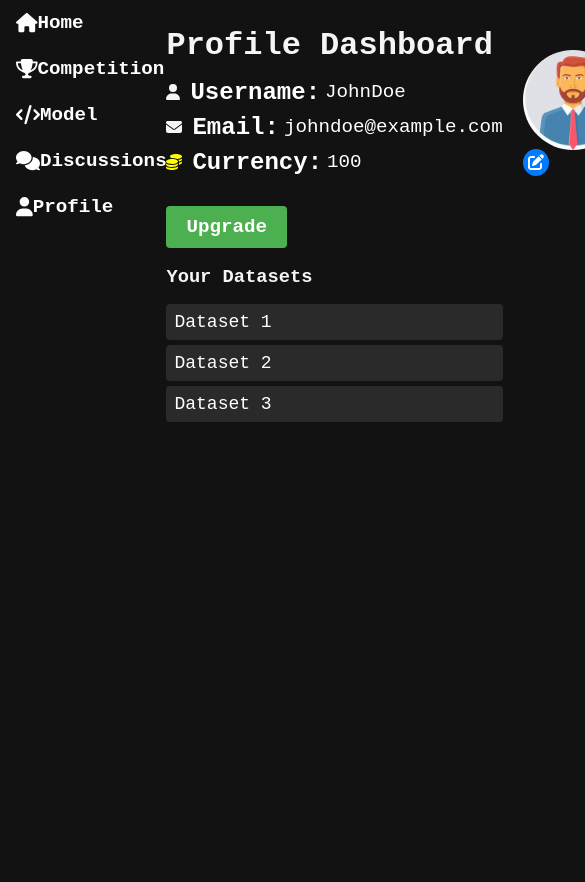
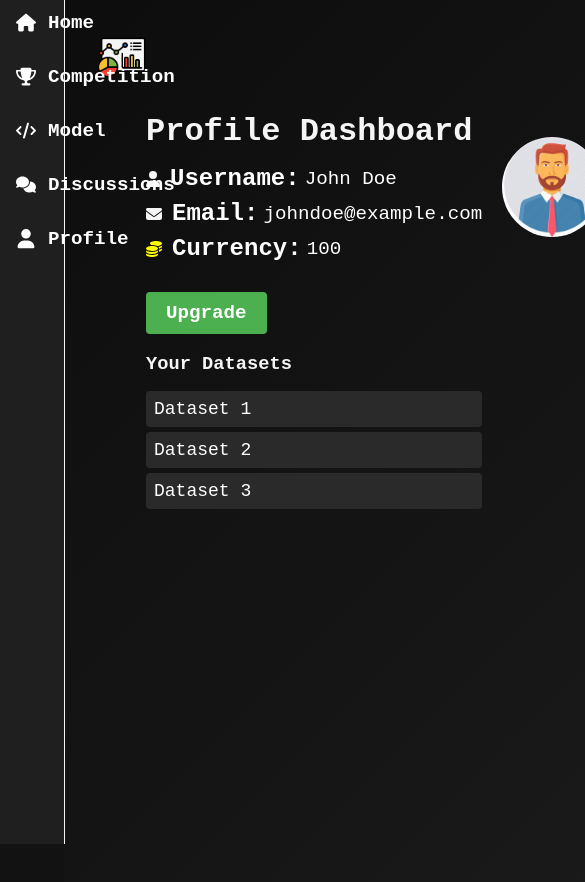
Before and after one commit to abhaykashyap31/Blockchain-based-Dataset-Marketplace, a React (Create React App) app in the folder Frontend/: page /profile in a window 390 px wide. Shown: the top 882 px of the page, 585 px wide, since content can reach past the window. Before the commit the page ends 844 px from the top, so only its background shows below. Built offline with nearby package versions, Linux system fonts and the light colour scheme.

Commit message:
Final changes to Profile

```diff
--- a/Frontend/src/App.js
+++ b/Frontend/src/App.js
@@ -2,7 +2,7 @@ import { BrowserRouter as Router, Route,Routes } from 'react-router-dom';
 import './App.css';
 import HomePage from "./HomePage/Home";
 import DatasetsPage from "./Datasets/Dataset"
-import Profile from "./Profile/Profile"
+import ProfileDashboard from './Profile/Profile';
 
 function App() {
   return (
@@ -11,7 +11,7 @@ function App() {
       <Routes>
       <Route path="/" element={<HomePage />} />
       <Route path="/datasets" element={<DatasetsPage />} />
-      <Route path="/profile" element={<Profile />} />
+      <Route path="/profile" element={<ProfileDashboard/>} />
     </Routes>
     </Router>
     </>
--- a/Frontend/src/Profile/Profile.css
+++ b/Frontend/src/Profile/Profile.css
@@ -167,3 +167,306 @@ span{
 .edit-button:hover {
     background-color: #0056b3;
 }
+body {
+    margin: 0;
+    padding: 0;
+    background-color: #121212;
+    overflow-x: hidden;
+  }
+
+  .container {
+    display: flex;
+    min-height: 100vh;
+  }
+
+  /* Sidebar Styles */
+  .sidebar {
+    position: fixed;
+    top: 0;
+    color: whitesmoke;
+    left: 0;
+    width: 250px;
+    height: 100vh;
+    background-color: #1f1f1f;
+    border-right: 1px solid #e5e7eb;
+    padding: 0rem;
+    border-color: whitesmoke;
+    z-index: 1000;
+  }
+
+  .sidebar-links {
+    display: flex;
+    color: whitesmoke;
+    font-family: Georgia, 'Times New Roman', Times, serif;
+    font-weight: 700;
+    flex-direction: column;
+    gap: 0.5rem;
+  }
+
+  .sidebar-link {
+    display: flex;
+    align-items: center;
+    width: 100%;
+    padding: 0.75rem 1rem;
+    border: none;
+    border-radius: 0.5rem;
+    background: none;
+    font-family: 'Courier New', Courier, monospace;
+    font-size: larger;
+    font-weight: 800;
+    color: white;
+    cursor: pointer;
+    border-color: whitesmoke;
+    transition: all 0.2s;
+    text-align: left;
+  }
+
+  .sidebar-icon {
+    width: 1.25rem;
+    margin-right: 0.75rem;
+  }
+
+  .sidebar-link:hover {
+    background-color: #5858e6;
+    color: #f3f4f6;
+  }
+
+  .sidebar-link.active {
+    background-color: #dbeafe;
+    color: #2563eb;
+  }
+
+  /* Main Content Styles */
+  .main-content {
+    flex: 1;
+    margin-left: 250px; /* Match sidebar width */
+    padding: 2rem;
+    background: linear-gradient(135deg, #0d0d0d, #1a1a1a);
+    min-height: 100vh;
+  }
+
+  /* Header Section */
+  .header-section {
+    margin-bottom: 2rem;
+  }
+
+  .page-title {
+    font-size: 1.875rem;
+    font-weight: bold;
+    margin-bottom: 1.5rem;
+    color: whitesmoke;
+    font-family: 'Courier New', Courier, monospace;
+    font-weight: 700;
+  }
+
+  .search-section {
+    display: flex;
+    gap: 1rem;
+    margin-bottom: 1.5rem;
+  }
+
+  .search-container {
+    flex: 1;
+    position: relative;
+  }
+
+  .search-icon {
+    position: absolute;
+    left: 0.75rem;
+    top: 50%;
+    transform: translateY(-50%);
+    color: #121212;
+    width: 1rem;
+  }
+
+  .search-input {
+    width: 100%;
+    padding: 0.75rem;
+    padding-left: 2.5rem;
+    border-radius: 0.5rem;
+    font-size: 0.875rem;
+  }
+
+
+
+  .filter-button {
+    display: flex;
+    margin:auto;
+    padding: 0.75rem;
+    padding-left: 2.5rem;
+    border-radius: 0.5rem;
+    font-size: 0.875rem;
+    align-items: center;
+    padding: 0.75rem 1rem;
+    border: 1px solid #e5e7eb;
+    border-radius: 0.5rem;
+    background-color: #5858e6;
+    color: whitesmoke;
+    font-weight: 800;
+    font-family: Georgia, 'Times New Roman', Times, serif;
+    cursor: pointer;
+    transition: all 0.2s;
+  }
+
+  .filter-button:hover {
+    background-color: #7d7df5;
+  }
+
+  .filter-icon {
+    width: 1rem;
+    margin-right: 0.5rem;
+  }
+
+  /* Dataset Grid */
+  .dataset-grid {
+    display: grid;
+    grid-template-columns: repeat(auto-fill, minmax(300px, 1fr));
+    gap: 1.5rem;
+  }
+
+  /* Dataset Card */
+  .dataset-card {
+    border: 1px solid #e5e7eb;
+    border-radius: 0.75rem;
+    overflow: hidden;
+    background-color: #2a2a2a;
+    transition: transform 0.2s, box-shadow 0.2s;
+  }
+
+  .dataset-card:hover {
+    transform: translateY(-2px);
+    box-shadow: 0 4px 6px -1px rgba(0, 0, 0, 0.1), 0 2px 4px -1px rgba(0, 0, 0, 0.06);
+  }
+
+  .dataset-image {
+    width: 100%;
+    height: 12rem;
+    object-fit: cover;
+  }
+
+  .dataset-content {
+    padding: 1.25rem;
+    color:whitesmoke;
+    font-family: Georgia, 'Times New Roman', Times, serif;
+  }
+
+  .dataset-title {
+    font-size: 1.125rem;
+    font-weight: 600;
+    margin-bottom: 0.5rem;
+    color:whitesmoke;
+    font-family: Georgia, 'Times New Roman', Times, serif;
+  }
+
+  .dataset-description {
+    color:whitesmoke;
+    font-family: Georgia, 'Times New Roman', Times, serif;
+    font-size: 0.875rem;
+    line-height: 1.5;
+  }
+
+  .dataset-footer {
+    margin-bottom: 0 auto;
+    display: flex;
+    justify-content: space-between;
+    align-items: center;
+    padding: 1rem 1.25rem;
+    background-color: #2a2a2a;
+  }
+
+  .upvote-button {
+    display: flex;
+    align-items: center;
+    padding: 0.5rem;
+    border: none;
+    border-radius: 0.5rem;
+    background: #5858e6;
+    color: whitesmoke;
+    cursor: pointer;
+    transition: color 0.2s;
+  }
+
+  .upvote-button:hover {
+    background-color: #7d7df5;
+  }
+
+  .upvote-icon {
+    width: 1rem;
+    margin-right: 0.5rem;
+  }
+
+  .download-button {
+    display: flex;
+    align-items: center;
+    padding: 0.5rem 1rem;
+    border: none;
+    font-family: Georgia, 'Times New Roman', Times, serif;
+    font-weight: 700;
+    border-radius: 0.5rem;
+    background-color: #5858e6;
+    color:whitesmoke;
+    cursor: pointer;
+    transition: all 0.2s;
+  }
+
+  .download-button:hover {
+    background-color: #7d7df5;
+  }
+
+  .download-icon {
+    width: 1rem;
+    margin-right: 0.5rem;
+  }
+
+  /* Responsive Design */
+  @media (max-width: 768px) {
+    .sidebar {
+      width: 200px;
+    }
+
+    .main-content {
+      margin-left: 200px;
+    }
+
+    .dataset-grid {
+      grid-template-columns: repeat(auto-fill, minmax(250px, 1fr));
+    }
+  }
+
+  @media (max-width: 640px) {
+    .sidebar {
+      width: 64px;
+    }
+
+    .sidebar-link span {
+      display: none;
+    }
+
+    .main-content {
+      margin-left: 64px;
+    }
+
+    .dataset-grid {
+      grid-template-columns: 1fr;
+    }
+  }
+
+  .title-wrapper {
+    display: flex;
+    align-items: center;
+    gap: 10px;
+  }
+
+.earth{
+  width:10%;
+}
+
+  .earth img {
+    width: 100%; /* Resize image to 20% */
+    height: auto; /* Maintain aspect ratio */
+  }
+
+  .page-title {
+    font-size: 2rem; /* Adjust if needed */
+    margin: 0;
+  }
--- a/Frontend/src/Profile/Profile.js
+++ b/Frontend/src/Profile/Profile.js
@@ -10,12 +10,13 @@ import {
     faCoins,
     faEdit
 } from '@fortawesome/free-solid-svg-icons';
+import astro from "./profile-new.png";
 import './Profile.css';
 import def from './default-profile.jpeg';
 
 const ProfileDashboard = () => {
     const [profilePicture, setProfilePicture] = useState(def); // Placeholder profile image
-    const [username] = useState('JohnDoe'); // Static username for now
+    const [username] = useState('John Doe'); // Static username for now
     const [email] = useState('johndoe@example.com'); // Static email for now
     const [currency] = useState(100); // Example currency amount
     const [datasets] = useState(['Dataset 1', 'Dataset 2', 'Dataset 3']); // Sample datasets
@@ -30,7 +31,6 @@ const ProfileDashboard = () => {
             reader.readAsDataURL(file); // Read the file as a data URL
         }
     };
-
   const sidebarLinks = [
     { name: 'Home', icon: faHome, active: false },
     { name: 'Competition', icon: faTrophy, active: false },
@@ -39,21 +39,37 @@ const ProfileDashboard = () => {
     { name: 'Profile', icon: faUser, active: false }
   ];
 
+
   return (
-        <div className="whole">
-            <div className="usidebar">
-                <div className="usidebar-links">
+    <div className="container">
+      {/* Fixed Sidebar */}
+      <div className="sidebar">
+        <div className="sidebar-links">
           {sidebarLinks.map((link) => (
             <button
               key={link.name}
               className={`sidebar-link ${link.active ? 'active' : ''}`}
             >
-                            <FontAwesomeIcon icon={link.icon} className="usidebar-icon" />
+              <FontAwesomeIcon icon={link.icon} className="sidebar-icon" />
               {link.name}
             </button>
           ))}
         </div>
       </div>
+
+      {/* Main content */}
+      <div className="main-content">
+        {/* Header and Search */}
+
+        <div className="header-section">
+  <div className="title-wrapper">
+          <div className="earth">
+            <img src={astro} alt="Data Science Illustration" />
+          </div>
+        </div>
+
+        {/* Search and Filter Section */}
+
         <div className="profile-dashboard">
                 <div className="left-section">
                     <h2>Profile Dashboard</h2>
@@ -101,7 +117,9 @@ const ProfileDashboard = () => {
 
                 </div>
             </div>
-        </div>
+      </div></div></div>
+
+
   );
 };
 
```
Also changed, not shown: Frontend/src/Profile/profile-new.png (added). Lines whose indentation alone changed are shown as unchanged.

━━━━━━━━

▸ Problem statement
The answer is a number alone: how many lines of the data contain the string "element"?

▸ Answer box
4